── MATERIAL FOR THIS EXERCISE ──
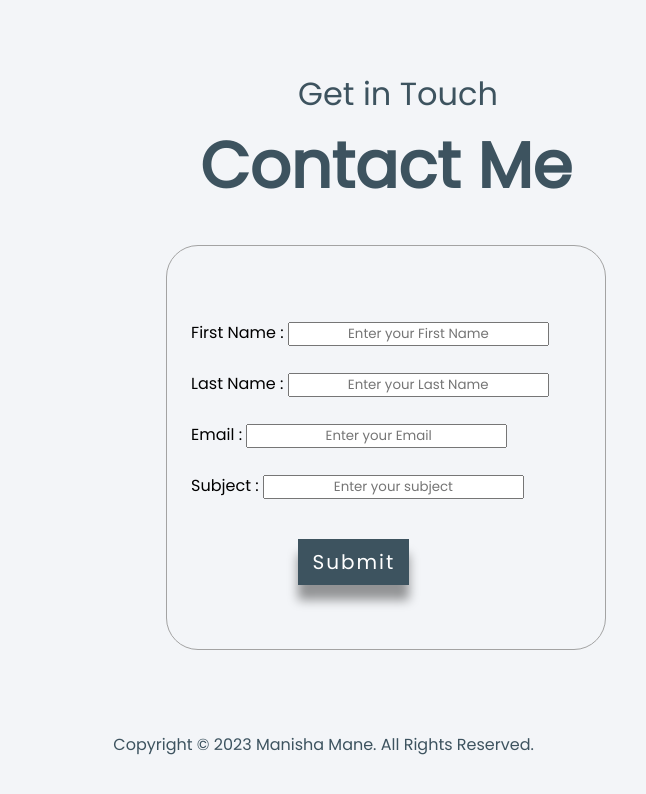
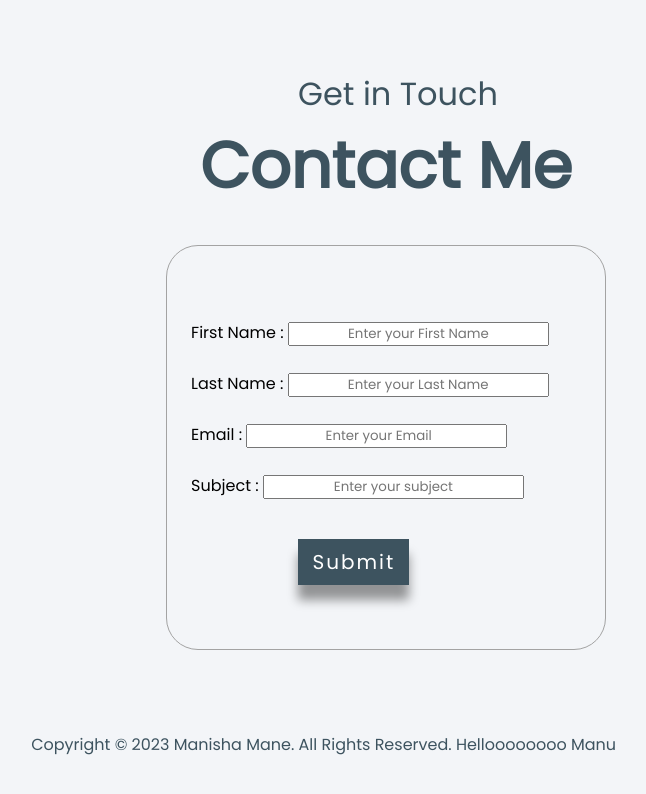
Before and after one commit to Manisha-Mane01/MyPortFolio, a plain HTML site: page portfolio/index.html in a window 1280 px wide. Shown: the part 2346-3140 px from the top of the page, without its empty margins (254-900 px from the left). Drawn offline with Linux system fonts and the light colour scheme; a script that the page names is missing.

Commit message:
First commit

```diff
--- a/portfolio/index.html
+++ b/portfolio/index.html
@@ -183,7 +183,7 @@
         <footer>
 
             <br><br>
-            <p id="cp">Copyright &#169; 2023 Manisha Mane. All Rights Reserved.</p>
+            <p id="cp">Copyright &#169; 2023 Manisha Mane. All Rights Reserved. Helloooooooo Manu</p>
         </footer>
     </div>
 
```
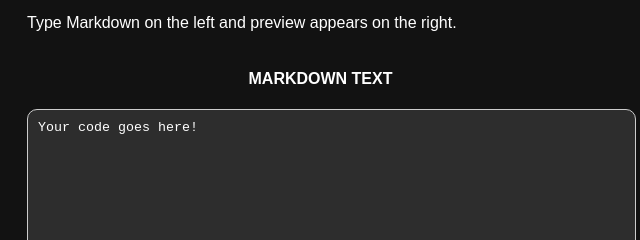
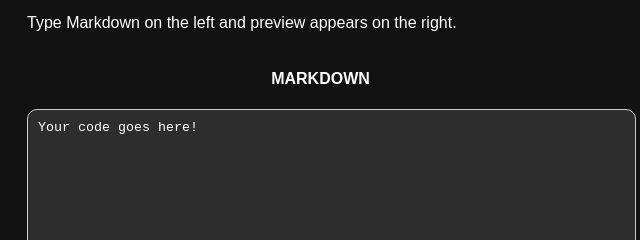
Before and after one commit to TusharYatageri/Markdown, a plain HTML site: page index.html in a window 1280 px wide. Shown: the part 122-362 px from the top of the page, 1-641 px from the left. Drawn offline with nearby package versions, Linux system fonts and the light colour scheme.

Commit message:
code updated

```diff
--- a/index.html
+++ b/index.html
@@ -51,7 +51,7 @@
   <div class="container">
     <!-- Markdown Input -->
     <div style="width: 50%;">
-      <h4>MARKDOWN TEXT</h4>
+      <h4>MARKDOWN</h4>
       <textarea id="markdown-input">Your code goes here!</textarea>
     </div>
 
```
───
• **PROBLEM**
In the material above, find the lines that contain "html" and show them.

• **WRITTEN REPLY**
Before and after one commit to Manisha-Mane01/MyPortFolio, a plain HTML site: page portfolio/index.html in a window 1280 px wide. Shown: the part 2346-3140 px from the top of the page, without its empty margins (254-900 px from the left). Drawn offline with Linux system fonts and the light colour scheme; a script that the page names is missing.
--- a/portfolio/index.html
+++ b/portfolio/index.html
Before and after one commit to TusharYatageri/Markdown, a plain HTML site: page index.html in a window 1280 px wide. Shown: the part 122-362 px from the top of the page, 1-641 px from the left. Drawn offline with nearby package versions, Linux system fonts and the light colour scheme.
--- a/index.html
+++ b/index.html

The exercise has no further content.